• Action item
Give again the line that contains "fix: título del" and every line after it to the end of the records. Keep them exactly as they are and add nothing.

• Entries taken from a collection
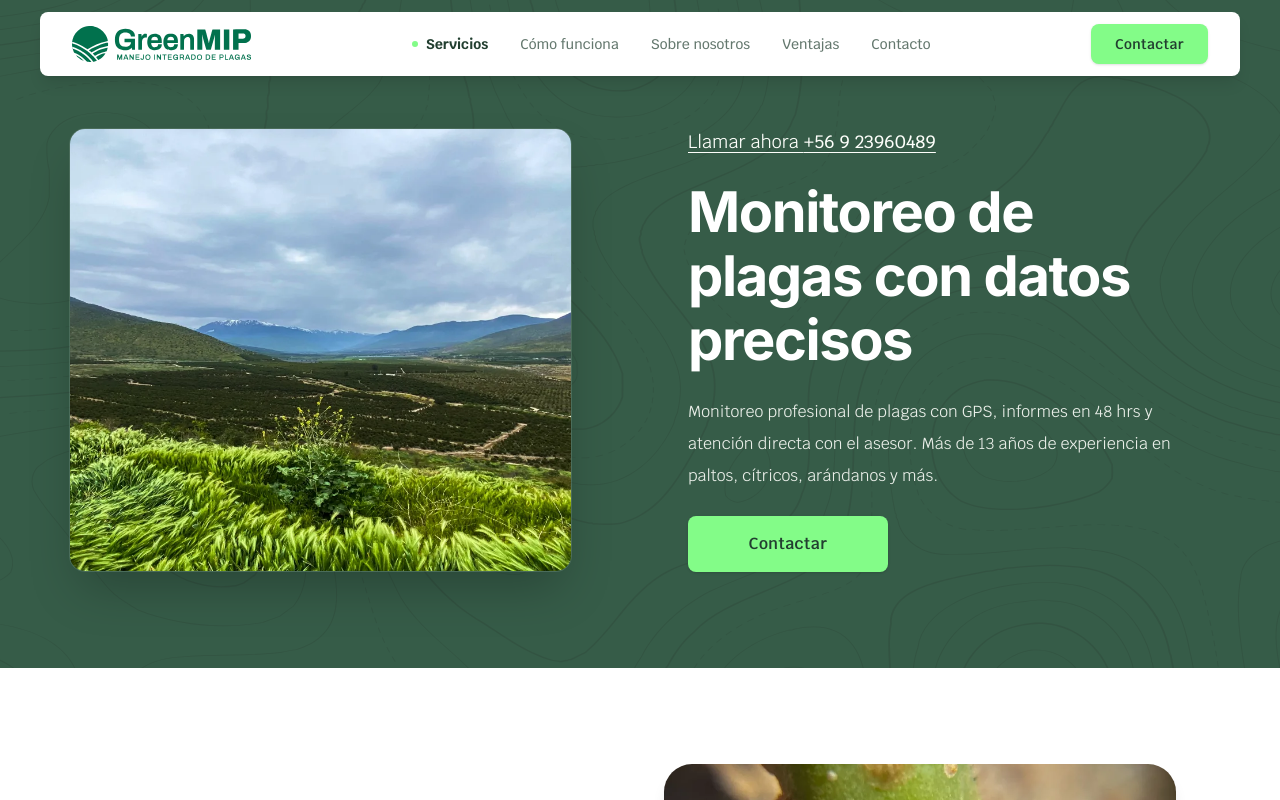
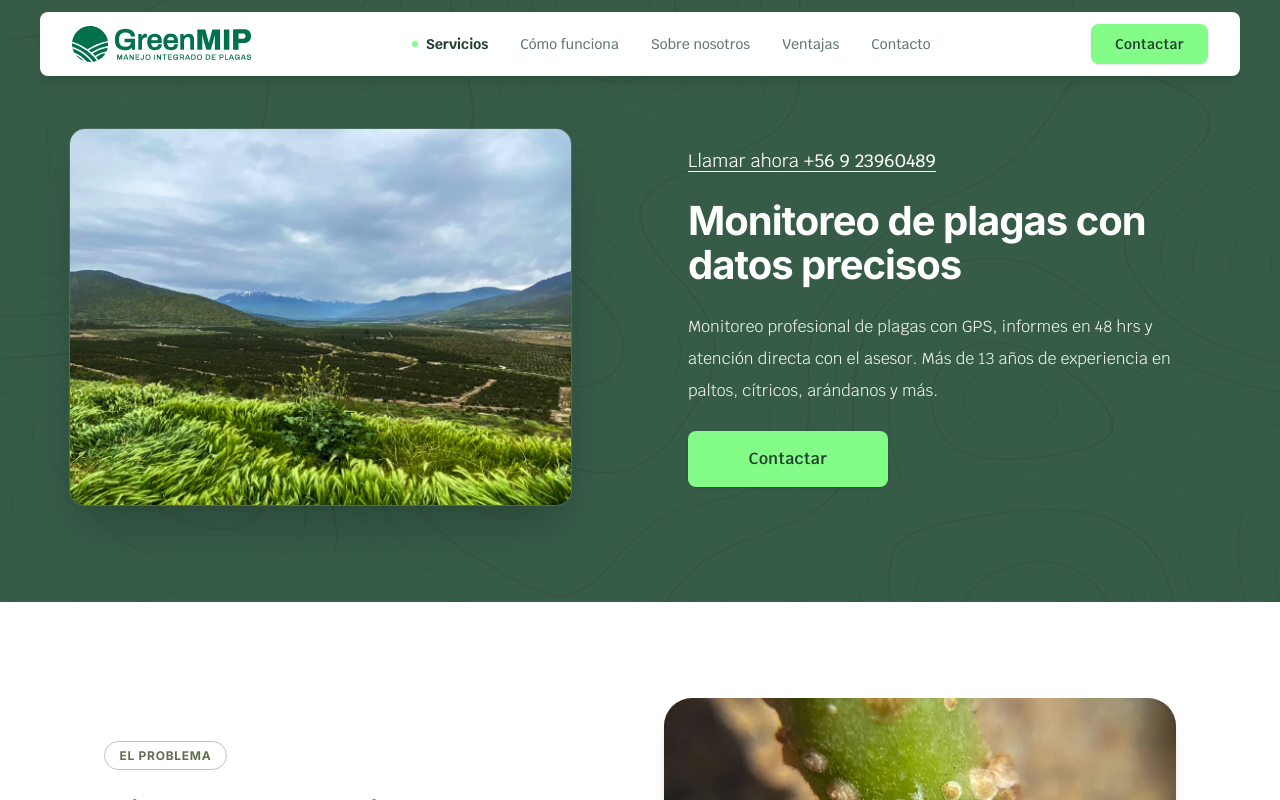
Before and after one commit to MR-Thunderbolts/GreenMip.v2, a Svelte app: page / in a window 1280 px wide. Shown: the top 800 px of the page. Built offline with nearby package versions, Linux system fonts and the light colour scheme.

Commit message:
fix: título del Hero al mismo tamaño que los H2 de sección (44/56px -> 32/40px)

```diff
--- a/src/components/sections/Hero.svelte
+++ b/src/components/sections/Hero.svelte
@@ -34,7 +34,7 @@
       </div>
 
       <!-- Title (H1) -->
-      <h1 class="relative z-10 font-inter font-bold text-[44px] md:text-[56px] leading-[48px] md:leading-[64px] text-white tracking-tight">
+      <h1 class="relative z-10 font-inter font-bold text-[32px] md:text-[40px] leading-[1.1] text-white tracking-[-1px]">
         {hero.title}
       </h1>
 
```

• Solution below
fix: título del Hero al mismo tamaño que los H2 de sección (44/56px -> 32/40px)

```diff
--- a/src/components/sections/Hero.svelte
+++ b/src/components/sections/Hero.svelte
@@ -34,7 +34,7 @@
       </div>
 
       <!-- Title (H1) -->
-      <h1 class="relative z-10 font-inter font-bold text-[44px] md:text-[56px] leading-[48px] md:leading-[64px] text-white tracking-tight">
+      <h1 class="relative z-10 font-inter font-bold text-[32px] md:text-[40px] leading-[1.1] text-white tracking-[-1px]">
         {hero.title}
       </h1>
 
```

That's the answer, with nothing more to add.